Our very final destination was the bohemian district of Skadarlija, which is often compared to Paris’ Montmartre. I didn’t really get that comparison, but really nothing compares to my beloved Paris! Skadarlija is home to cute restaurants, cafes, and shops, many catering to tourists. We walked around Skadarlija for a few minutes and ended at an upscale sit down restaurant for another meal of classic Serbian foods. Yes, truly another complete meal.
I cannot recall the name of the restaurant; it is right on the corner next to direction sign in the above picture. I recommend a reservation. For our last meal of the tour, we started with Serbian red wine and Serbian grilled cheese. A perfect combo! Serbian wine is actually quite good and has a long history (which I will write about in another post, stay tuned!) and the cheese was fantastic. Our cheese and wine was paired with a salad of tomatoes, cucumbers, and Balkan cheese (like the ones we had in Montenegro!) called sopska salad, and cabbage salad. The tomato, cucumber, and cheese salad reminded me so much of a classic Greek salad – incredibly tasty!
After, we each were served a plate of cevapi – Serbian grilled meat in a tube form – served on traditional Serbian bread in sandwich type format. The cevapi was very, very good, especially on the pita bread. During our meal, our guide answered all of our questions about Serbia – its history, conflicts, growing up in the Balkans (she grew up as a Serb in Bosnia), and modern day Serbia. Our conversation was really interesting, and reading up on Balkan history will definitely make your visit and a conversation such as this much more interesting. Our tour was over after this meal, and Dan and I set off to see Belgrade’s Church of Saint Sava.
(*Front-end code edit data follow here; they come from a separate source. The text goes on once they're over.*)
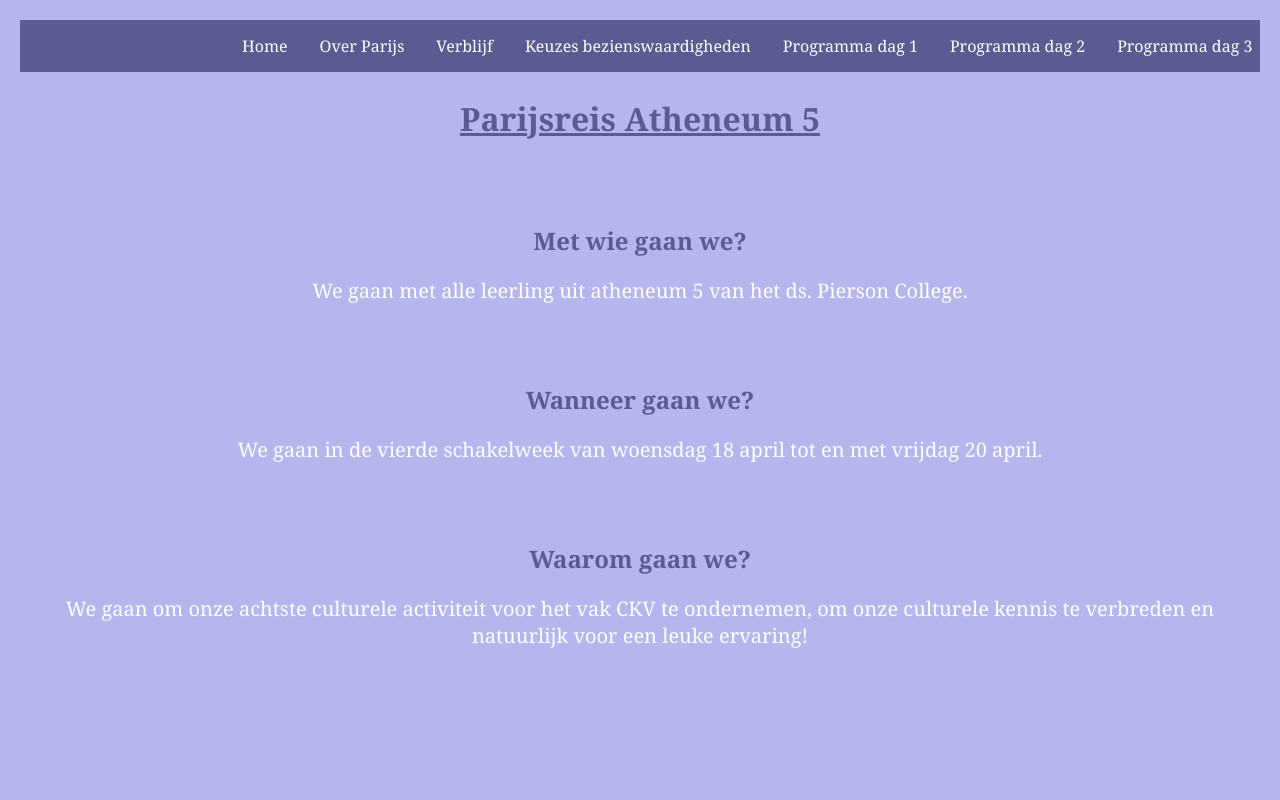
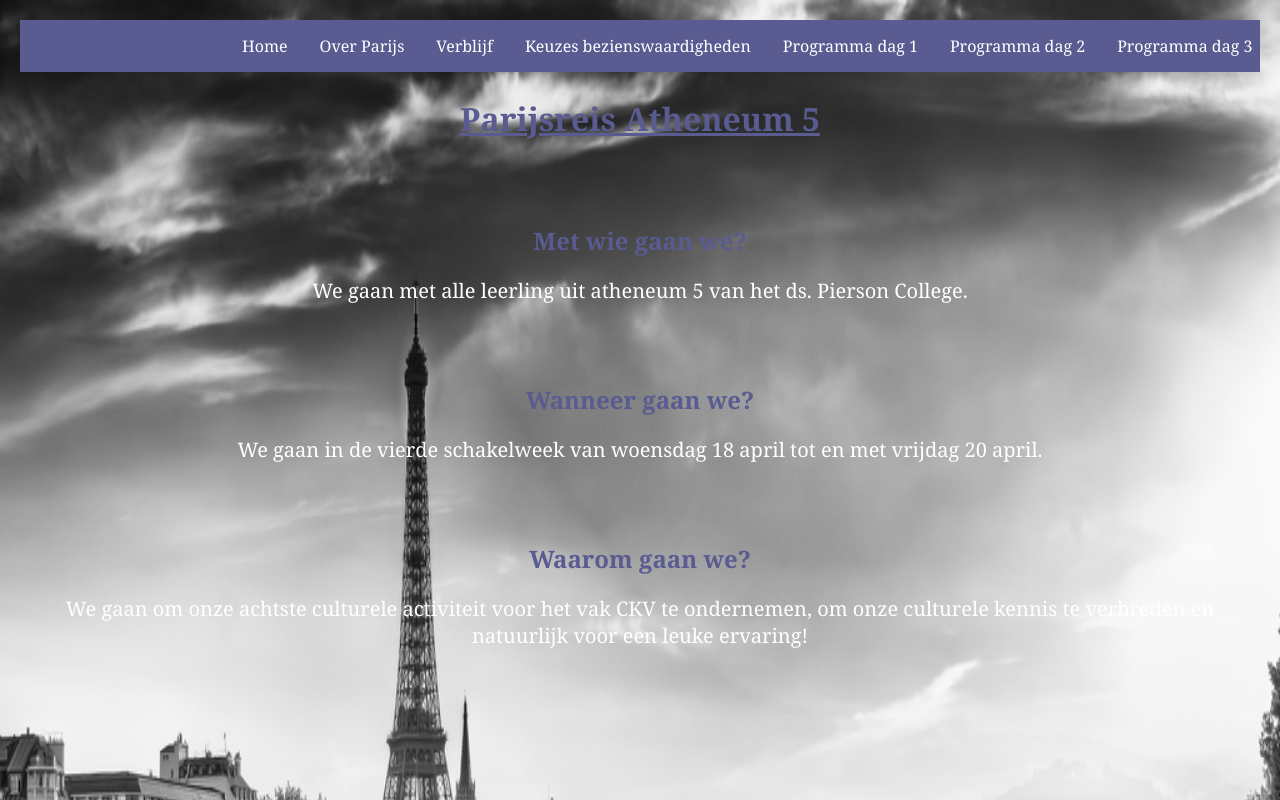
Before and after one commit to parijsreisatheneum5/parijsreisatheneum5.github.io, a plain HTML site: page index.html in a window 1280 px wide. Drawn offline with Linux system fonts and the light colour scheme.

Commit message:
Update style.css

```diff
--- a/style.css
+++ b/style.css
@@ -1,7 +1,7 @@
 body
 {
 background-color: #B4B6ED;
-background-image: url("view.jpg");
+background-image: url("parijs.jpg");
 background-size: 100% 200%;
 font-family: Georgia;
 margin: 20px;
```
Looking back, this food tour was an excellent way to explore Belgrade; we saw a lot of the city and tasted many foods that we would not have been able to try on our own. For those thinking of visiting Belgrade or the Balkans, Belgrade is quite safe these days, despite its outdated reputation of being a war torn country. There is still conflict in the Balkans, but tourists won’t see that on a visit to Belgrade. Today, Belgrade is hip, charming, and a great value to budget minded travelers. Plus, many people speak English due to growing up on US television shows. Belgrade is definitely worth visiting, and is an easy pair with more popular Balkan destinations, such as Croatia and Montenegro, especially from the East Coast of the US due to Air Serbia’s daily nonstop flight from JFK to Belgrade (which I took, it was a fine flight). Feel free to email or comment with any questions about Belgrade!
STEAL OUR TRIP
Food Tour Belgrade: We did the Serbia On Your Plate Tour at 56 euro per person, which included an English Speaking guide and all food and drink mentioned in this article. The food was more than enough for a meal. This company offers a few other tours, but the one we took is billed as their “most popular.”